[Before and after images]
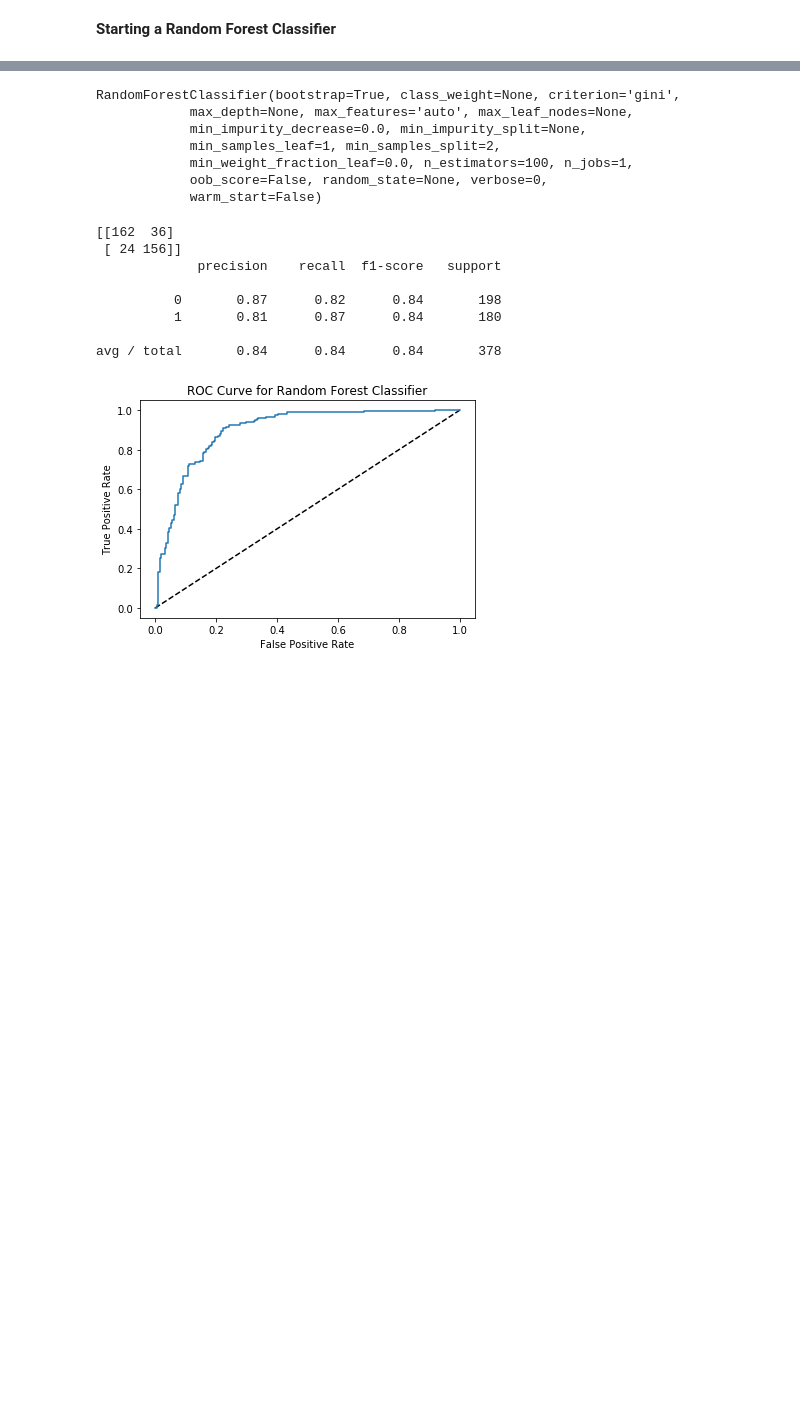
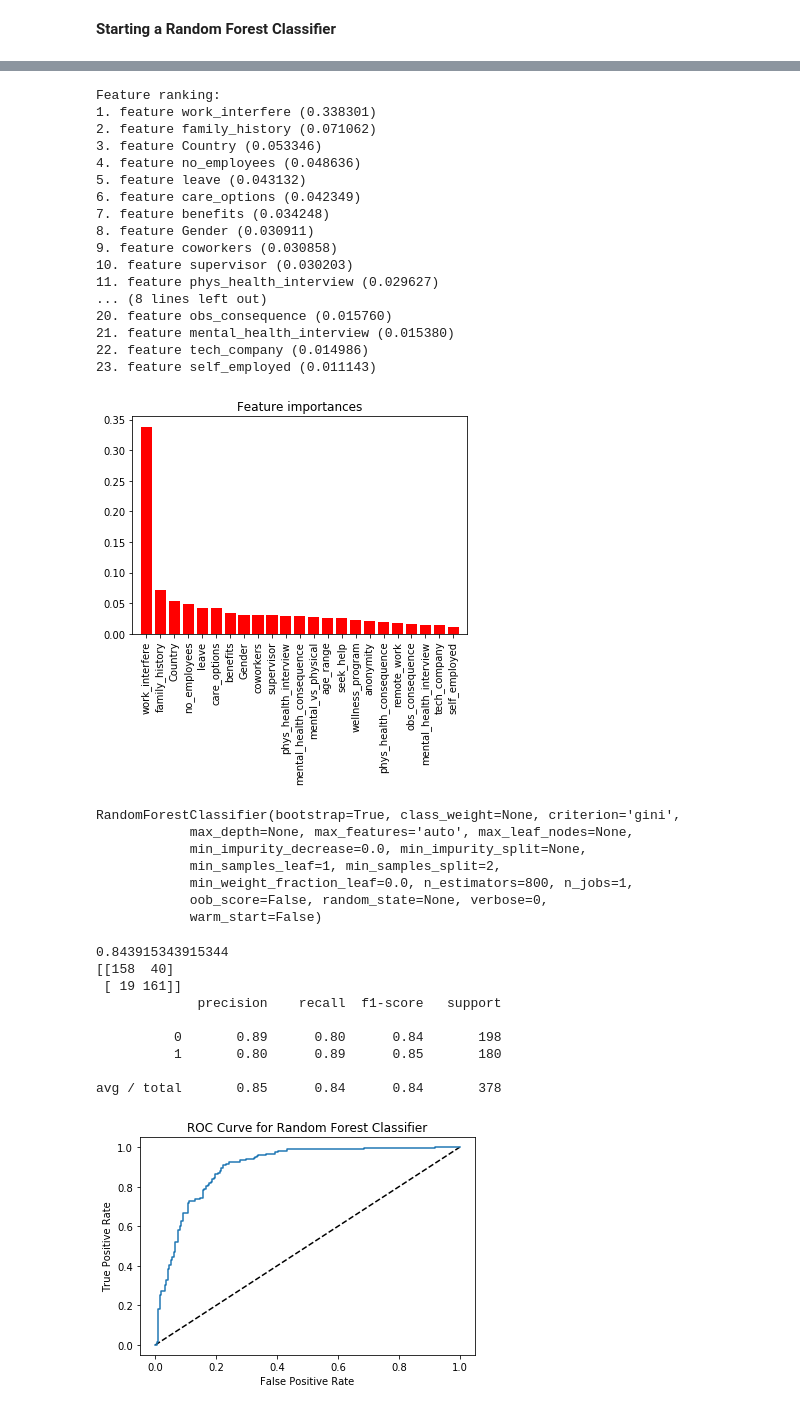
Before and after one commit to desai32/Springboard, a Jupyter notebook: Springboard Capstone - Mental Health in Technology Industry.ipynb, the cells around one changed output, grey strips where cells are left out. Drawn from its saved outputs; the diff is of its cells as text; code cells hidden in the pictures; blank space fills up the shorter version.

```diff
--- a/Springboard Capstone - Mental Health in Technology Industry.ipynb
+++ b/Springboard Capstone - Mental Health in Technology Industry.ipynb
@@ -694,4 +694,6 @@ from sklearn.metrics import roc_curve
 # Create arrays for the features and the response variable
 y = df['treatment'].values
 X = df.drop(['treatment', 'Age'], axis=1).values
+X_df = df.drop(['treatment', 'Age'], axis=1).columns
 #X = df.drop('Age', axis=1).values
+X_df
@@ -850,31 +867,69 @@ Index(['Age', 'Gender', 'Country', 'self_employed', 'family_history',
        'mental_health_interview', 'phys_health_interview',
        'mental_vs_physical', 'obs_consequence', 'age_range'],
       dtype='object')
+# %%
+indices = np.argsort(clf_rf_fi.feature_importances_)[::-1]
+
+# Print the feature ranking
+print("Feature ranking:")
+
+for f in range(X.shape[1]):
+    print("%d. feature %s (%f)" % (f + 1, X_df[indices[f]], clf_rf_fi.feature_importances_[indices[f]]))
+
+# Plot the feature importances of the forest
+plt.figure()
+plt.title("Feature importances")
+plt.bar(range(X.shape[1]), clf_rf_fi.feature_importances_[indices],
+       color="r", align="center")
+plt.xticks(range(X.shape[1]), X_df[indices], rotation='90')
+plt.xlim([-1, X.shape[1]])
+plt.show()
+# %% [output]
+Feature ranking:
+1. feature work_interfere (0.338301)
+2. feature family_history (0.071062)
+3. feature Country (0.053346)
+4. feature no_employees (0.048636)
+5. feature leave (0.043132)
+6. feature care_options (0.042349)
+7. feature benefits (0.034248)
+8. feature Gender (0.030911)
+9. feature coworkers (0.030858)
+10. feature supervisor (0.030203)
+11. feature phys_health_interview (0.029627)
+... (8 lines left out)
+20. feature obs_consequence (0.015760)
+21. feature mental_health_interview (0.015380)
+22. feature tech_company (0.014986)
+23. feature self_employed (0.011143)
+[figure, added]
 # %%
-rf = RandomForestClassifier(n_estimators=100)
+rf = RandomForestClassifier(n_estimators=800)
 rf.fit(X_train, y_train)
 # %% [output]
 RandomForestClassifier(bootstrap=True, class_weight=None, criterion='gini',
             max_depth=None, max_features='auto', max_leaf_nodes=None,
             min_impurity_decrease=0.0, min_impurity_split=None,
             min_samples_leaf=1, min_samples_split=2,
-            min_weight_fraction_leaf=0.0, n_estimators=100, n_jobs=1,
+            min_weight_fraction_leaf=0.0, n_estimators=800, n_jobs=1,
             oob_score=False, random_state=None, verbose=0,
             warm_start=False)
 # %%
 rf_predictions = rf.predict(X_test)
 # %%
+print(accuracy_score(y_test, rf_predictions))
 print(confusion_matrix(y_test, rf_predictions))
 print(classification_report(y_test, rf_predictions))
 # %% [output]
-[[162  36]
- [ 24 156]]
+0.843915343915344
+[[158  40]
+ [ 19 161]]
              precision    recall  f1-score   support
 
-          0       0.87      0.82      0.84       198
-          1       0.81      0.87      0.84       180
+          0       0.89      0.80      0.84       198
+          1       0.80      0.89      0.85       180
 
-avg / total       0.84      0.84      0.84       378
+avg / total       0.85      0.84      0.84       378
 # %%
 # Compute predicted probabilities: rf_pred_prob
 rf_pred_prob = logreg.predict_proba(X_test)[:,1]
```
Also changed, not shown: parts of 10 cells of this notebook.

**Exercise details**
Tell how many lines of the data above hold the string "treatment". Give only the number.

**Written solution**
3